Loading ...
Sorry, an error occurred while loading the content.
 

Re: Help With First Run of Pot Still

Expand Messages
  • Tom
    Z Bob, Thanks for the advice. With your help, I think I m good to go! I can t wait to try out the new unit! Regards, Tom
    Message 1 of 11 , Jan 6, 2011
      Z Bob,

      Thanks for the advice. With your help, I think I'm good to go! I can't wait to try out the new unit!

      Regards,

      Tom


      --- In new_distillers@yahoogroups.com, "tgfoitwoods" <zymurgybob@...> wrote:
      >
      > Tom,
      >
      > Snip

      > for aging or diluting or drinking.
      >
      > The rules are pretty easy; if it tastes like something you'd like to
      > drink, save it (presumably to drink). If you don't want to drink it,
      > discard it into the junkahol carboy.
      >
      > The next time you run exactly the same wash, you can use the numbers
      > from the fractions you saved to drink to make the cut, but the fist time
      > for a given wash type, go by taste.
      >
      > Zymurgy Bob, a simple potstiller
      >
      >
      >
      >
    • tgfoitwoods
      Tom, Keep us posted on how it turns out. I think fruit brandies are the most interesting things we can do. Good luck! Zymurgy Bob, a simple potstiller ...
      Message 2 of 11 , Jan 6, 2011
        Tom,

        Keep us posted on how it turns out. I think fruit brandies are the most
        interesting things we can do. Good luck!

        Zymurgy Bob, a simple potstiller

        --- In new_distillers@yahoogroups.com, "Tom" <tomhawk412@...> wrote:
        >
        > Z Bob,
        >
        > Thanks for the advice. With your help, I think I'm good to go! I
        can't wait to try out the new unit!
        >
        > Regards,
        >
        > Tom
        >
        >
      • Tom
        Z Bob, I will dutifully report! I can comment that at the time I fermented the cider, I made two (2)identical six-gallon batches. To one of the batches I
        Message 3 of 11 , Jan 6, 2011
          Z Bob,

          I will dutifully report!
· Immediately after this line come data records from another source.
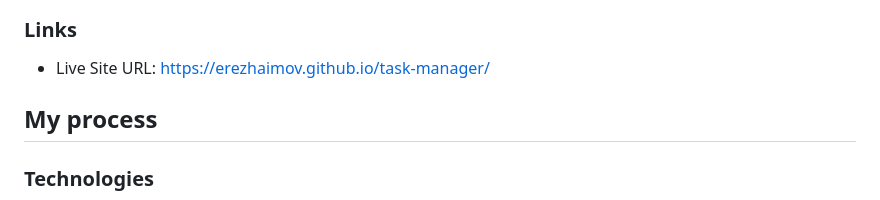
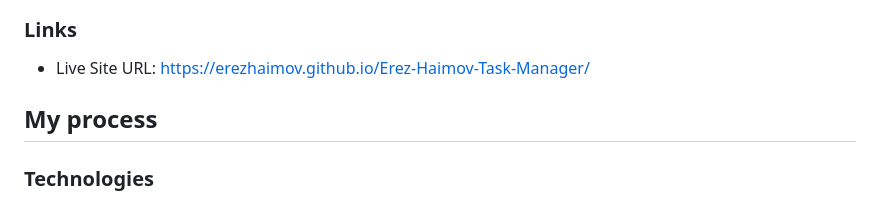
Before and after one commit to ErezHaimov/Erez-Haimov-Task-Manager, a Markdown page: README.md, the part around the change. Rendered like a GitHub page.

Commit message:
Fix Live Link

```diff
--- a/README.md
+++ b/README.md
@@ -33,7 +33,7 @@ It highlights my ability to build a fully functional application that bridges th
 
 ### Links
 
-- Live Site URL: [https://erezhaimov.github.io/task-manager/](https://erezhaimov.github.io/task-manager/)
+- Live Site URL: [https://erezhaimov.github.io/Erez-Haimov-Task-Manager/](https://erezhaimov.github.io/Erez-Haimov-Task-Manager/)
 
 ## My process
 
```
          I can comment that at the time I fermented the cider, I made two (2)identical six-gallon batches. To one of the batches I added 1/4 cup of raw (partially unrefined or natural) cane sugar after it was completely dry. After priming it with the sugar, I bottled it in beer bottles. The second six gallon batch is the one that I will try to turn into Calvados. I can report that the batch that I put up in beer bottles went through a secondary fermentation, as intended, and after about six (6) weeks was lightly carbonated. It is absolutely wonderful!

          Next wear I plan to bottle-ferment at least 12 gallons of the same recipe.
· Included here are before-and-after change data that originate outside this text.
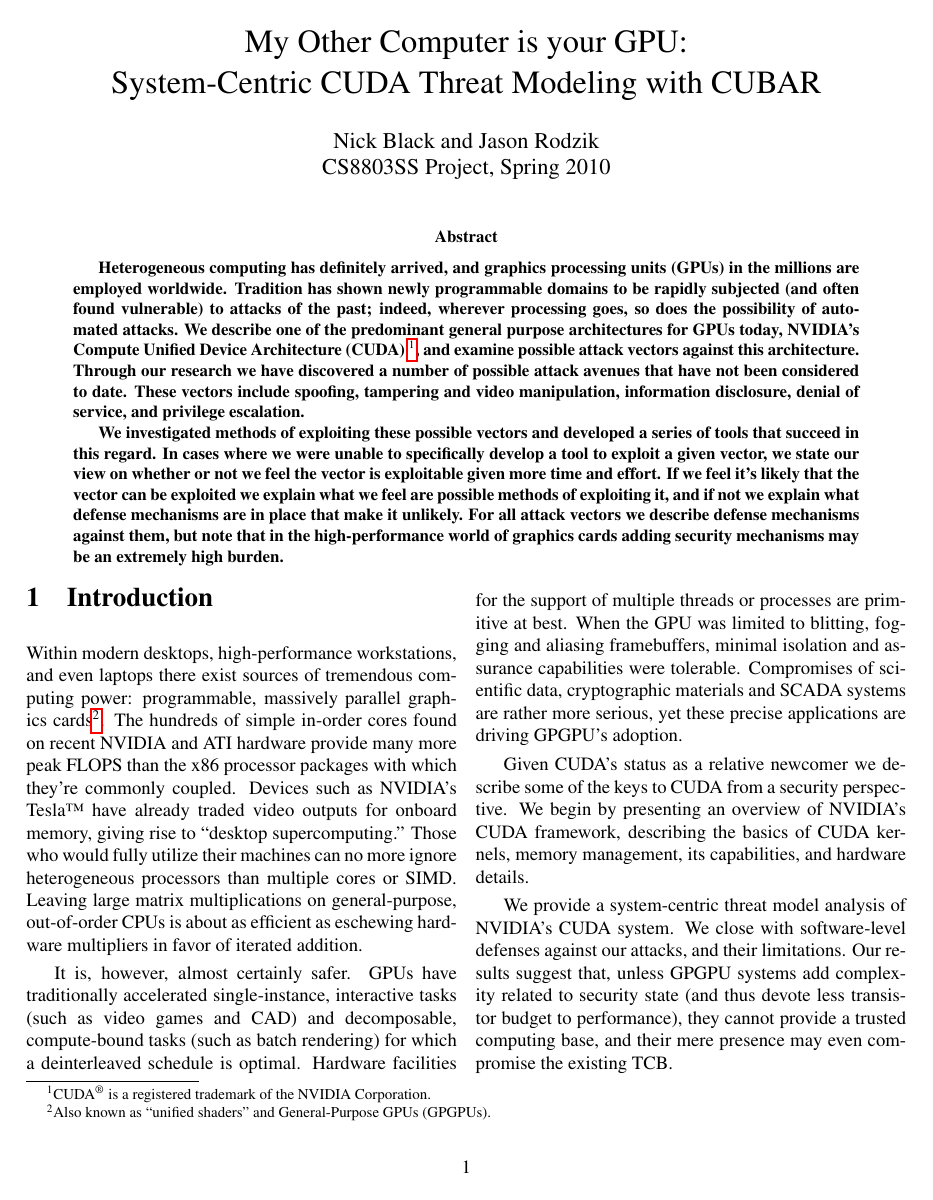
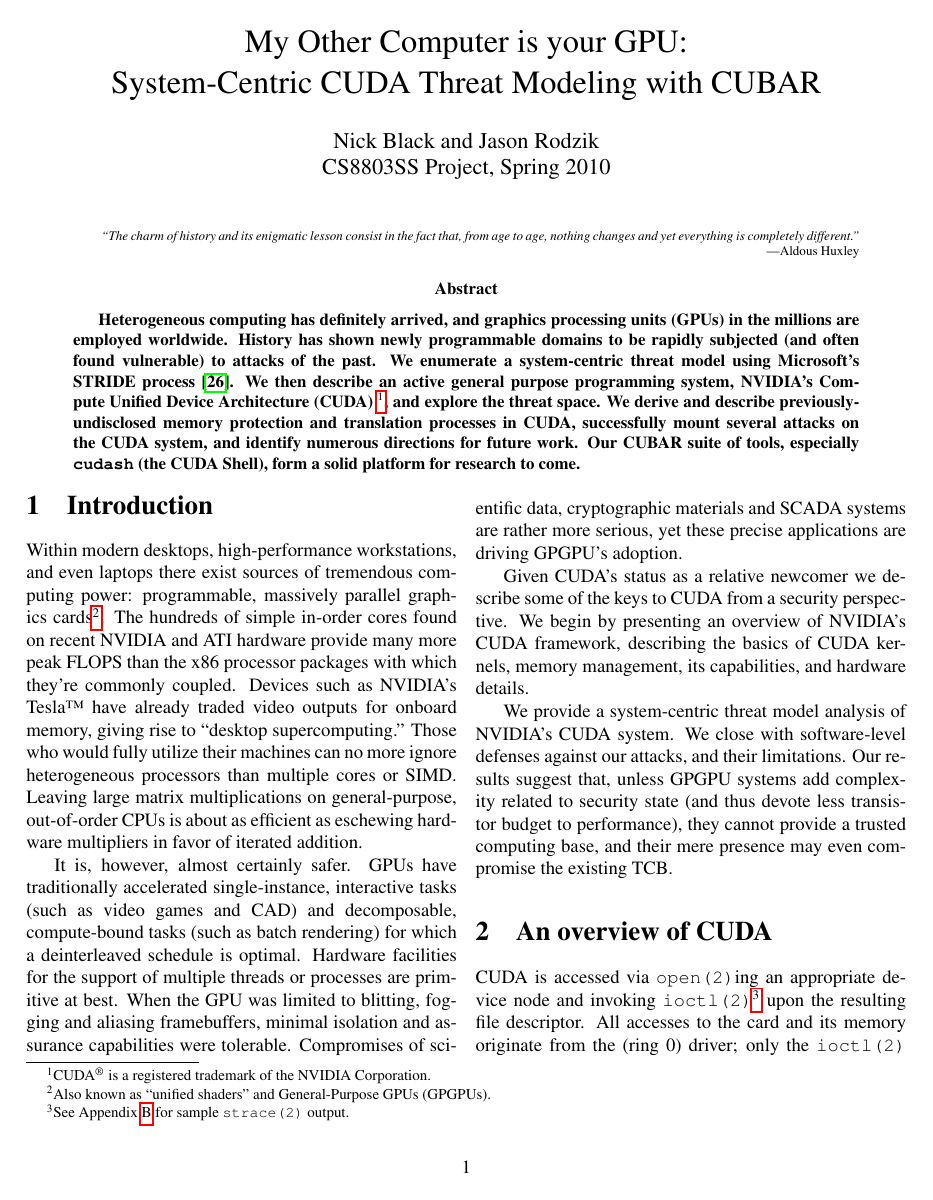
Before and after one commit to dankamongmen/wdp, a LaTeX paper (cs8803ss-project/cs8803ssProject.tex): page 1 of 9. Compiled offline with pdfLaTeX.

Commit message:
rewrite+trim abstract. restore capitalization in several citations. add aldous huxley quote :D. add stride citation

```diff
--- a/cs8803ss-project/cs8803ssProject.tex
+++ b/cs8803ss-project/cs8803ssProject.tex
@@ -31,16 +31,23 @@
 \begin{document}
 \maketitle
 
+\begin{quotation}\scriptsize\textit{``The charm of history and its enigmatic lesson consist in the fact that, from age to age, nothing changes and yet everything is completely different.''}
+
+\hfill---Aldous Huxley \end{quotation}
+
 \begin{abstract}
 \textbf{Heterogeneous computing has definitely arrived, and graphics processing
-units (GPUs) in the millions are employed worldwide. Tradition has shown newly
+units (GPUs) in the millions are employed worldwide. History has shown newly
 programmable domains to be rapidly subjected (and often found vulnerable) to
-attacks of the past; indeed, wherever processing goes, so does the possibility
-of automated attacks.  We describe one of the predominant general purpose
-architectures for GPUs today, NVIDIA's Compute Unified Device Architecture
-(CUDA) \footnote{CUDA\textsuperscript{\textregistered} is a registered trademark of the NVIDIA Corporation.}, and examine possible attack vectors against this architecture.  Through our research we have discovered a number of possible attack avenues that have not been considered to date.  These vectors include spoofing, tampering and video manipulation, information disclosure, denial of service, and privilege escalation.}
-
-\textbf{We investigated methods of exploiting these possible vectors and developed a series of tools that succeed in this regard.  In cases where we were unable to specifically develop a tool to exploit a given vector, we state our view on whether or not we feel the vector is exploitable given more time and effort.  If we feel it's likely that the vector can be exploited we explain what we feel are possible methods of exploiting it, and if not we explain what defense mechanisms are in place that make it unlikely.  For all attack vectors we describe defense mechanisms against them, but note that in the high-performance world of graphics cards adding security mechanisms may be an extremely high burden.}
+attacks of the past. We enumerate a system-centric threat model using Microsoft's
+STRIDE process\cite{stride}. We then describe an active general purpose
+programming system, NVIDIA's Compute Unified Device Architecture
+(CUDA) \footnote{CUDA\textsuperscript{\textregistered} is a registered
+trademark of the NVIDIA Corporation.}, and explore the threat space. We derive
+and describe previously-undisclosed memory protection and translation processes
+in CUDA, successfully mount several attacks on the CUDA system, and identify
+numerous directions for future work. Our CUBAR suite of tools, especially \texttt{cudash}
+(the CUDA Shell), form a solid platform for research to come.}
 
 \begin{comment}
 With high powered GPUs moving from the gamer's desktop to the laboratory's cluster, it's essential that the security issues surrounding their use be fleshed out earlier rather than later. Unfortunately, this is not the case; graphics card manufacturers have not publicized any of their own internal security studies (if any exist), and popular manufacturers are infamous for their
```
Also changed, not shown: cs8803ss-project/cs8803ssProject.bib (+16 -2 lines), cs8803ss-project/cs8803ssProject.tex (3 more changed lines).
          I sure hope the Calvados turns out. I ill report on the outcome

          Regards,

          Tom

          --- In new_distillers@yahoogroups.com, "tgfoitwoods" <zymurgybob@...> wrote:
          >
          > Tom,
          >
          > Keep us posted on how it turns out. I think fruit brandies are the most
          > interesting things we can do. Good luck!
          >
          > Zymurgy Bob, a simple potstiller
          >
          >Snip
        • gff_stwrt
          Hi, Tom and folks, You can run it a second time; just addd sufficient water to be sure the elements are still covered after all the alcohol is collected. As to
          Message 4 of 11 , Jan 11, 2011
            Hi, Tom and folks,
            You can run it a second time; just addd sufficient water to be sure the elements are still covered after all the alcohol is collected.
            As to whether you would WANT to run it a second time, listen to Harry!
            Regards,
            The Baker

            --- In new_distillers@yahoogroups.com, "Tom" <tomhawk412@...> wrote:
            >
            > To One and All,
            >
            > I am a newbie.

            snip

            I will be able to run it only once as my boiler is heated with two thermal elements and needs approximately three gallons (11.3 liters) of charge to ensure that the elements are completely covered.

            snip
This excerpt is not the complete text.